In recent times, the peninsula is also home to some very tasty banana bread that perfectly compliments the variety of tropical fruits found at stands along the Road to Hana.  You will also find taro fields, animals grazing and world-class fishing. It’s known for its wonderful opportunities for capturing photos of the North Shore’s powerful waves crashing against Maui’s black, jagged lava rocks.

Taro & The Ke’anae Peninsula

Ke’anae farmers still produce a much sought after variety of poi (taro root pounded into a paste) favored by locals. It is an intensive type of farming in which stream water is diverted into flooded fields called “Loi.” Itʻs hard work so please respect these farms and do not trespass onto their property. Asking for permission is the best form of aloha you can practice.

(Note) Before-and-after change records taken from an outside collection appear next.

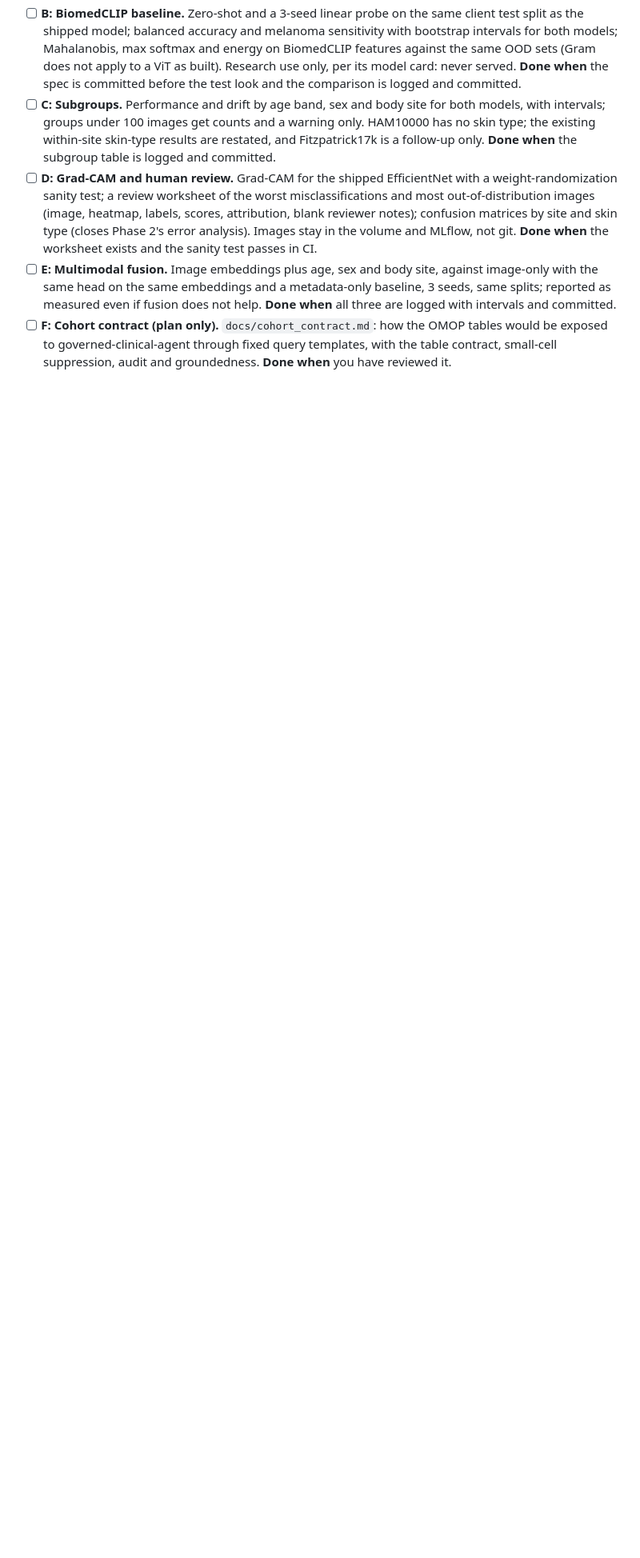
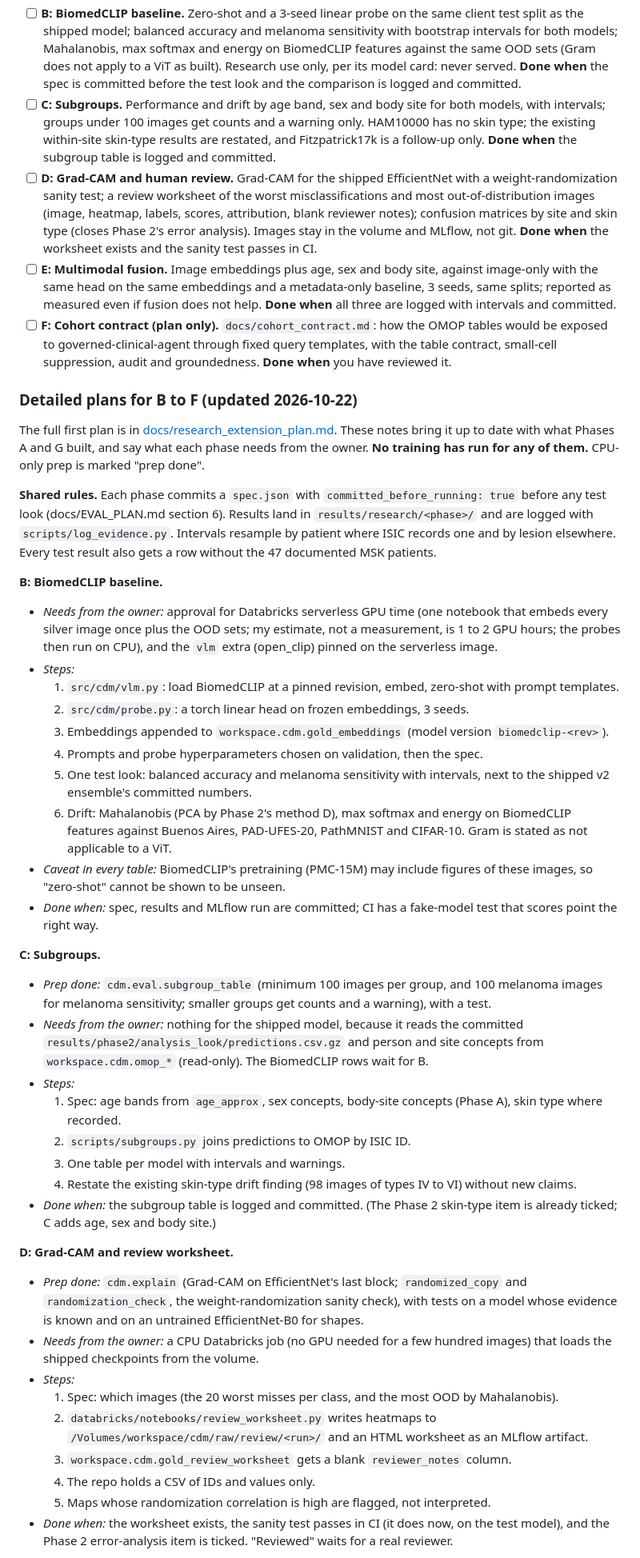
Before and after one commit to erjonb19/clinical-drift-monitor, a Markdown page: PLAN.md, the part around one of its changes. Shown at 80% size. GitHub-like rendering; blank space fills up the shorter version.

```diff
--- a/PLAN.md
+++ b/PLAN.md
@@ -137,3 +137,43 @@ Rules on top of CLAUDE.md: each phase is its own branch and PR with CI green; ev
 - [ ] **D: Grad-CAM and human review.** Grad-CAM for the shipped EfficientNet with a weight-randomization sanity test; a review worksheet of the worst misclassifications and most out-of-distribution images (image, heatmap, labels, scores, attribution, blank reviewer notes); confusion matrices by site and skin type (closes Phase 2's error analysis). Images stay in the volume and MLflow, not git. **Done when** the worksheet exists and the sanity test passes in CI.
 - [ ] **E: Multimodal fusion.** Image embeddings plus age, sex and body site, against image-only with the same head on the same embeddings and a metadata-only baseline, 3 seeds, same splits; reported as measured even if fusion does not help. **Done when** all three are logged with intervals and committed.
 - [ ] **F: Cohort contract (plan only).** `docs/cohort_contract.md`: how the OMOP tables would be exposed to governed-clinical-agent through fixed query templates, with the table contract, small-cell suppression, audit and groundedness. **Done when** you have reviewed it.
+
+### Detailed plans for B to F (updated 2026-10-22)
+
+The full first plan is in [docs/research_extension_plan.md](docs/research_extension_plan.md). These notes bring it up to date with what Phases A and G built, and say what each phase needs from the owner. **No training has run for any of them.** CPU-only prep is marked "prep done".
+
+**Shared rules.** Each phase commits a `spec.json` with `committed_before_running: true` before any test look (docs/EVAL_PLAN.md section 6). Results land in `results/research/<phase>/` and are logged with `scripts/log_evidence.py`. Intervals resample by patient where ISIC records one and by lesion elsewhere. Every test result also gets a row without the 47 documented MSK patients.
+
+**B: BiomedCLIP baseline.**
+- *Needs from the owner:* approval for Databricks serverless GPU time (one notebook that embeds every silver image once plus the OOD sets; my estimate, not a measurement, is 1 to 2 GPU hours; the probes then run on CPU), and the `vlm` extra (open_clip) pinned on the serverless image.
+- *Steps:*
+  1. `src/cdm/vlm.py`: load BiomedCLIP at a pinned revision, embed, zero-shot with prompt templates.
+  2. `src/cdm/probe.py`: a torch linear head on frozen embeddings, 3 seeds.
+  3. Embeddings appended to `workspace.cdm.gold_embeddings` (model version `biomedclip-<rev>`).
+  4. Prompts and probe hyperparameters chosen on validation, then the spec.
+  5. One test look: balanced accuracy and melanoma sensitivity with intervals, next to the shipped v2 ensemble's committed numbers.
+  6. Drift: Mahalanobis (PCA by Phase 2's method D), max softmax and energy on BiomedCLIP features against Buenos Aires, PAD-UFES-20, PathMNIST and CIFAR-10. Gram is stated as not applicable to a ViT.
+- *Caveat in every table:* BiomedCLIP's pretraining (PMC-15M) may include figures of these images, so "zero-shot" cannot be shown to be unseen.
+- *Done when:* spec, results and MLflow run are committed; CI has a fake-model test that scores point the right way.
+
+**C: Subgroups.**
+- *Prep done:* `cdm.eval.subgroup_table` (minimum 100 images per group, and 100 melanoma images for melanoma sensitivity; smaller groups get counts and a warning), with a test.
+- *Needs from the owner:* nothing for the shipped model, because it reads the committed `results/phase2/analysis_look/predictions.csv.gz` and person and site concepts from `workspace.cdm.omop_*` (read-only). The BiomedCLIP rows wait for B.
+- *Steps:*
+  1. Spec: age bands from `age_approx`, sex concepts, body-site concepts (Phase A), skin type where recorded.
+  2. `scripts/subgroups.py` joins predictions to OMOP by ISIC ID.
+  3. One table per model with intervals and warnings.
+  4. Restate the existing skin-type drift finding (98 images of types IV to VI) without new claims.
+- *Done when:* the subgroup table is logged and committed. (The Phase 2 skin-type item is already ticked; C adds age, sex and body site.)
+
+**D: Grad-CAM and review worksheet.**
+- *Prep done:* `cdm.explain` (Grad-CAM on EfficientNet's last block; `randomized_copy` and `randomization_check`, the weight-randomization sanity check), with tests on a model whose evidence is known and on an untrained EfficientNet-B0 for shapes.
+- *Needs from the owner:* a CPU Databricks job (no GPU needed for a few hundred images) that loads the shipped checkpoints from the volume.
+- *Steps:*
+  1. Spec: which images (the 20 worst misses per class, and the most OOD by Mahalanobis).
+  2. `databricks/notebooks/review_worksheet.py` writes heatmaps to `/Volumes/workspace/cdm/raw/review/<run>/` and an HTML worksheet as an MLflow artifact.
+  3. `workspace.cdm.gold_review_worksheet` gets a blank `reviewer_notes` column.
+  4. The repo holds a CSV of IDs and values only.
+  5. Maps whose randomization correlation is high are flagged, not interpreted.
+- *Done when:* the worksheet exists, the sanity test passes in CI (it does now, on the test model), and the Phase 2 error-analysis item is ticked. "Reviewed" waits for a real reviewer.
+
```
Also changed, not shown: other parts of PLAN.md (+10 -0 lines), docs/BUILT_VS_PLANNED.md (+9 -1 lines), docs/cohort_contract.md (added, +92 -0 lines).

From the legend of this Peninsula’s creation, we can learn much about the taro farming that has sustained generations of Hawaiians on this side of the island for centuries. Ancient Hawaiians cultivated many types of taro which was and still is the staple food of the Hawaiian culture. Every part of the plant is edible and taro is now known as a superfood for its rich assortment of nutrients.

In ancient times, taro played a much larger role than just a food source. This plant stood at the economic, political, and spiritual center of Hawaiian agricultural society. Taro grew to mythological status and is a large part of ancient Hawaiian’s creation story.

Ancient Hawaiian History of Ke’anae

Legend has it that a Maui chief ordered the building of Ke’anae peninsula into farmable land. Workers hauled, by hand, soil from the valley above to fill in the entire area.  Just imagine how long it may have taken and how many people were involved.

According to the book “Maui – A History,” author C.E. Speakman tells the story of Captain Cook’s short visit to Maui in 1778. Though he never landed on the island, his ships, the Discovery and the Resolution, spent 2 days off the coast of Kahului trading with the native Hawaiians. When he left, he sailed down the north coast and was approached near Ke’anae by a double-hulled canoe. Aboard the canoe was the then ruler of the big island of Hawai’i, Kalaniopu’u accompanied by his nephew Kamehameha. The young warrior chief Kamehameha spent the night on Cook’s ship off the coast of Ke’anae taking in all the new technologies he saw on board. A few weeks later they would meet again on the shores of Kanaka Bay on the big island. It is but one of the many stories you will learn on our road to Hana tour!

The Church That Survived A Tsunami

Ke’anae’s Old Stone Church, called “Ihi’ihio Iehowa o na Kaua” in Hawaiian, was built in 1856 and is the sole surviving building of the April 1st, 1946 killer tsunami which wiped out the entire village. There was an 8.6 monster earthquake that originated in the Aleutian Islands chain off the coast of Alaska that caused a 100 ft. high devastating tsunami near the epicenter in the Aleutians, but had lost most of their energy and were maxed out at 35 feet by the time they hit the Ke’anae Peninsula.

The 12 meter waves hit Maui hard as they came ashore. Remember, it was 1946 and there wasn’t any such thing as a tsunami warning system in the Pacific at the time, leaving Hawaii completely vulnerable and blind to what was coming. Tragically, there were 20 children and 4 teachers pulled out to sea, a completely devastating loss for such a small village like Ke’anae.

The most positive outcome from this tragedy was the development and implementation of the Pacific Tsunami Warning Center which was, and still is, headquartered on Ewa Beach on Oahu, Hawaii.


Unsure of where you can go? Take a Road To Hana tour and your guide will keep you safe, informed, and entertained.


The peninsula is also home to some of the best banana bread on the island. Sandy’s banana bread has been featured in Bon Appetit magazine and this little stand sells close to 80 loaves a day! Sandy’s also has a tasty selection of sandwiches and other goodies enjoyed by the locals as well as visitors from around the world.